Location: Navajun Spain
A golden yellow to brown, widely occurring mineral sulfide, FeS2, Pyrite is used as an iron ore and to produce sulfur dioxide for sulfuric acid. It is also known as Fool's Gold because it resembles gold, even though it is harder (H. 5-6) and a paler yellow. Pyrite is often found in quartz veins, sometimes even with gold. Pyrite crystals are common; it may also occur as grains or in masses. It streaks a greenish black and when tarnished, may resemble chalcopyrite. If struck sharply against steel, pyrite gives off sparks. It is thought that early man carried pyrite to start fires that contributed to his survival. The name itself is derived from the Greek πυρίτης (puritēs), "of fire" or "in fire," from πύρ (pur), "fire.” Although Pyrite is fairly common, specimens such as this are highly collectable.
Like some type of "Borg" science fiction spacecraft, natural Pyrite cubes are so geometrically perfect and lustrous many people find it hard to believe they're actually looking at a natural formation.

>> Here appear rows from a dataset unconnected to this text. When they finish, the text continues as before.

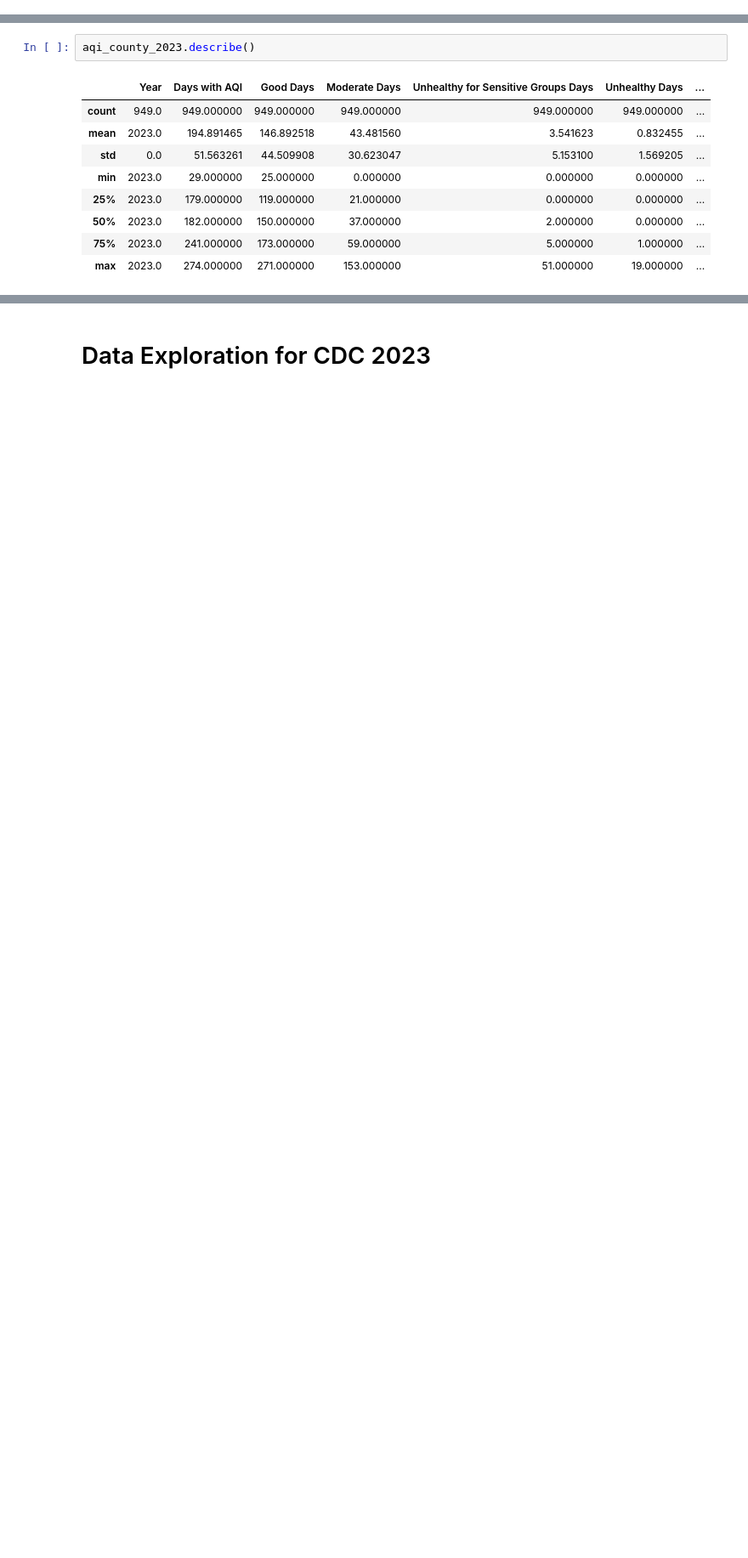
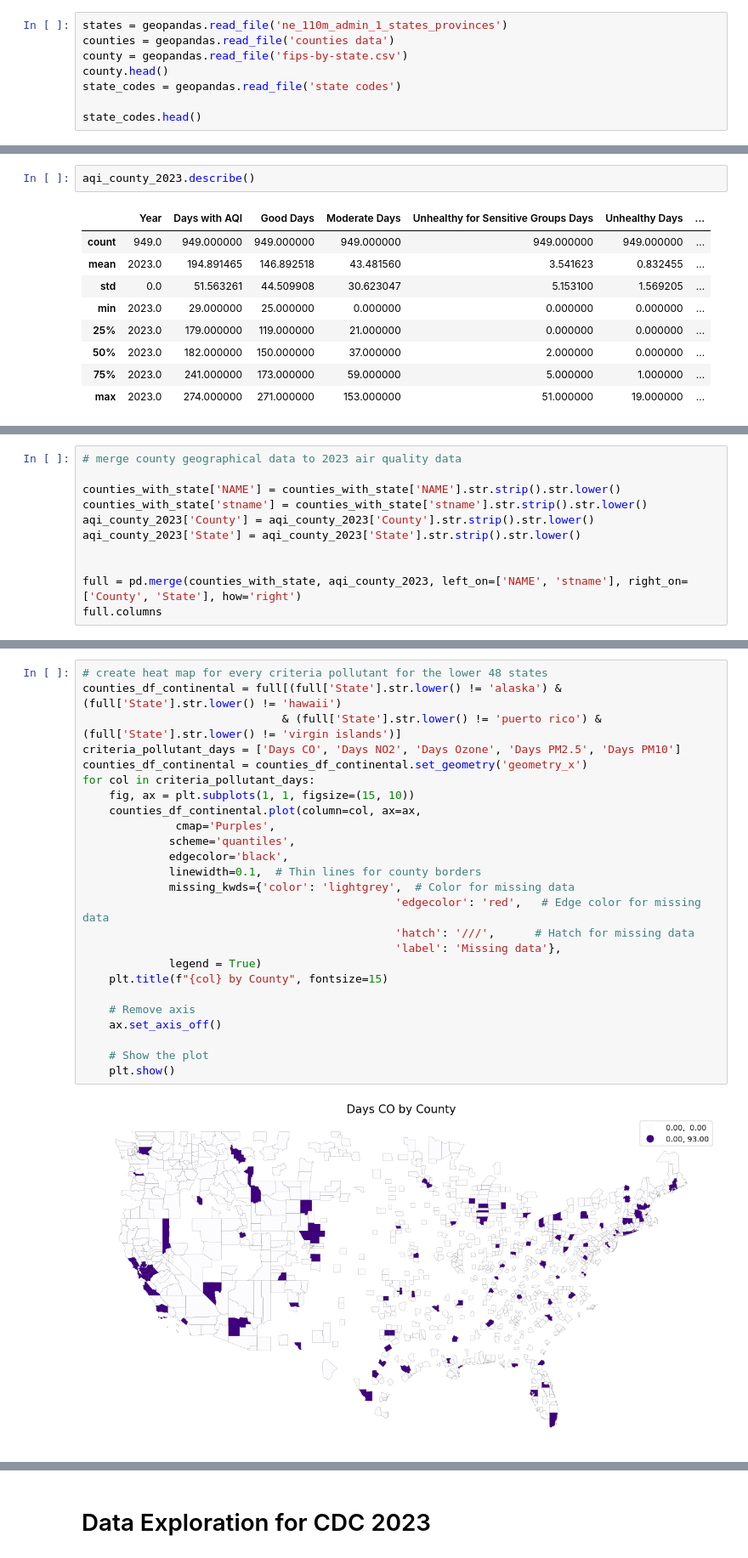
Before and after one commit to krithikanatarajan04/Air-Quality-Analysis, a Jupyter notebook: Air Quality Correlation to Public Health.ipynb, the cells around one changed output, grey strips where cells are left out. Shown at 85% size. Saved outputs shown, nothing was run; the diff lists cells and outputs as text; blank space fills up the shorter version.

Commit message:
rough heat map completed for all criteria pollutants in 2023

```diff
--- a/Air Quality Correlation to Public Health.ipynb
+++ b/Air Quality Correlation to Public Health.ipynb
@@ -15,3 +41,11 @@ import zipfile
 # %% [output]
 Intel MKL WARNING: Support of Intel(R) Streaming SIMD Extensions 4.2 (Intel(R) SSE4.2) enabled only processors has been deprecated. Intel oneAPI Math Kernel Library 2025.0 will require Intel(R) Advanc ...
 Intel MKL WARNING: Support of Intel(R) Streaming SIMD Extensions 4.2 (Intel(R) SSE4.2) enabled only processors has been deprecated. Intel oneAPI Math Kernel Library 2025.0 will require Intel(R) Advanc ...
+# %%
+states = geopandas.read_file('ne_110m_admin_1_states_provinces')
+counties = geopandas.read_file('counties data')
+county = geopandas.read_file('fips-by-state.csv')
+county.head()
+state_codes = geopandas.read_file('state codes')
+
+state_codes.head()
@@ -72,3 +138,14 @@ for col in criteria_pollutant_days:
 [interactive output not drawn]
 [interactive output not drawn]
 [interactive output not drawn]
+# %%
+# merge county geographical data to 2023 air quality data
+
+counties_with_state['NAME'] = counties_with_state['NAME'].str.strip().str.lower()
+counties_with_state['stname'] = counties_with_state['stname'].str.strip().str.lower()
+aqi_county_2023['County'] = aqi_county_2023['County'].str.strip().str.lower()
+aqi_county_2023['State'] = aqi_county_2023['State'].str.strip().str.lower()
+
+
+full = pd.merge(counties_with_state, aqi_county_2023, left_on=['NAME', 'stname'], right_on=['County', 'State'], how='right')
+full.columns
@@ -74,0 +171,27 @@ for col in criteria_pollutant_days:
+# %%
+# create heat map for every criteria pollutant for the lower 48 states
+counties_df_continental = full[(full['State'].str.lower() != 'alaska') & (full['State'].str.lower() != 'hawaii')
+                              & (full['State'].str.lower() != 'puerto rico') & (full['State'].str.lower() != 'virgin islands')]
+criteria_pollutant_days = ['Days CO', 'Days NO2', 'Days Ozone', 'Days PM2.5', 'Days PM10']
+counties_df_continental = counties_df_continental.set_geometry('geometry_x')
+for col in criteria_pollutant_days:
+    fig, ax = plt.subplots(1, 1, figsize=(15, 10))
+    counties_df_continental.plot(column=col, ax=ax,
+              cmap='Purples',
+             scheme='quantiles',
+             edgecolor='black',
+             linewidth=0.1,  # Thin lines for county borders
+             missing_kwds={'color': 'lightgrey',  # Color for missing data
+                                               'edgecolor': 'red',   # Edge color for missing data
+                                               'hatch': '///',      # Hatch for missing data
+                                               'label': 'Missing data'},
+             legend = True)
+    plt.title(f"{col} by County", fontsize=15)
+
+    # Remove axis
+    ax.set_axis_off()
+
+    # Show the plot
+    plt.show()
+# %% [output]
+[figure, added]
```
Also changed, not shown: parts of 11 cells of this notebook, 10 other files.
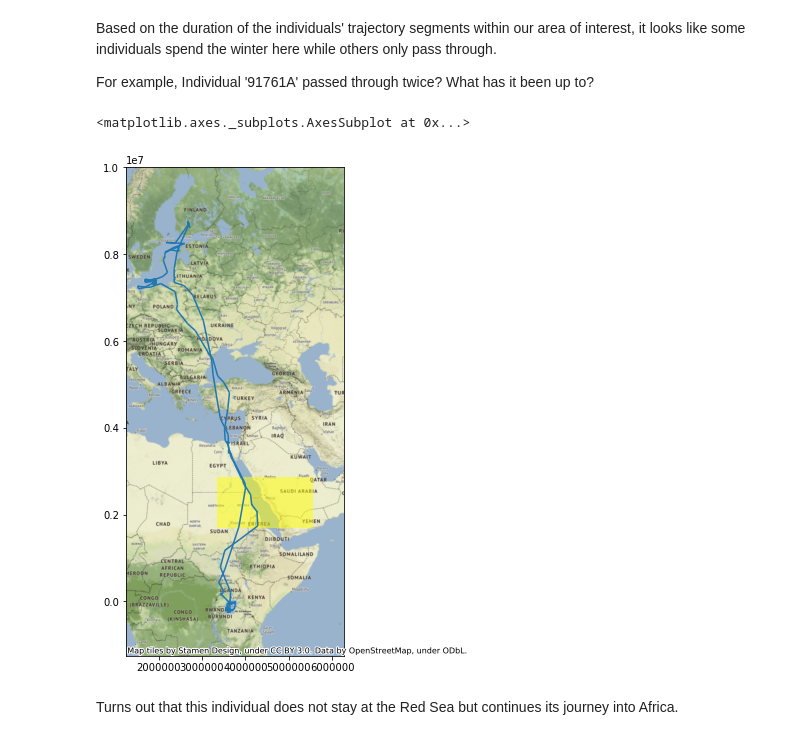
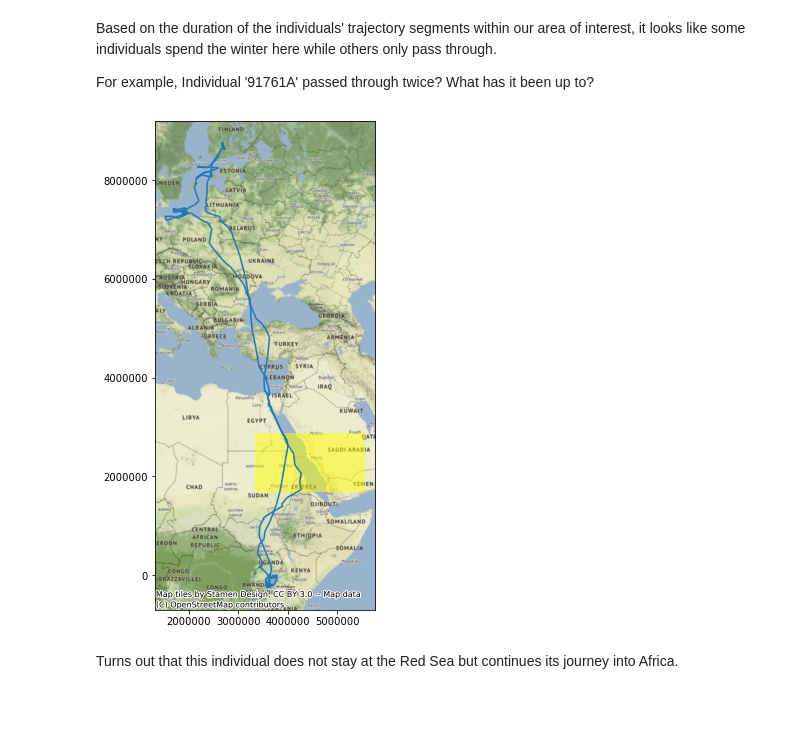
Before and after one commit to movingpandas/movingpandas, a Jupyter notebook: tutorials/2_bird_migration_analysis.ipynb, the cells around one changed output. Cells and saved outputs as stored; diff of their text form; code cells hidden in the pictures; blank space fills up the shorter version.

```diff
--- a/tutorials/2_bird_migration_analysis.ipynb
+++ b/tutorials/2_bird_migration_analysis.ipynb
@@ -113,0 +95,7 @@ Finished creating 125 trajectories in 0:00:57.112827
+# %%
+MIN_LENGTH = 100 # meters
+
+tm = mp.TrajectoryManager(df, 'individual-local-identifier', MIN_LENGTH)
+all_trajectories = tm.trajectories
+
+print("Finished creating {} trajectories".format(len(all_trajectories)))
@@ -293,14 +274,13 @@ Based on the duration of the individuals' trajectory segments within our area of
 For example, Individual '91761A' passed through twice? What has it been up to?
 # %%
 def get_individual_traj_for_year(trajs, id, year):
-    individual = get_individual(all_trajectories, id)
+    individual = tm.get_trajectory(id)
     return individual.get_segment_between(datetime(year,1,1), datetime(year,12,31))
 
 ax = plot_wgs84_polygon(area_of_interest, color='yellow')
 get_individual_traj_for_year(all_trajectories, '91761A', year_of_interest).plot(ax=ax, with_basemap=True)
 # %% [output]
-<matplotlib.axes._subplots.AxesSubplot at 0x...>
-[figure, old version]
+[figure, new version]
 # %% [markdown]
 Turns out that this individual does not stay at the Red Sea but continues its journey into Africa.
 # %% [markdown]
```
Also changed, not shown: parts of 16 cells of this notebook, 14 other files.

These unique and bizarre cubes from Navajun Spain are unaltered by man. Their shapes and luster are totally natural.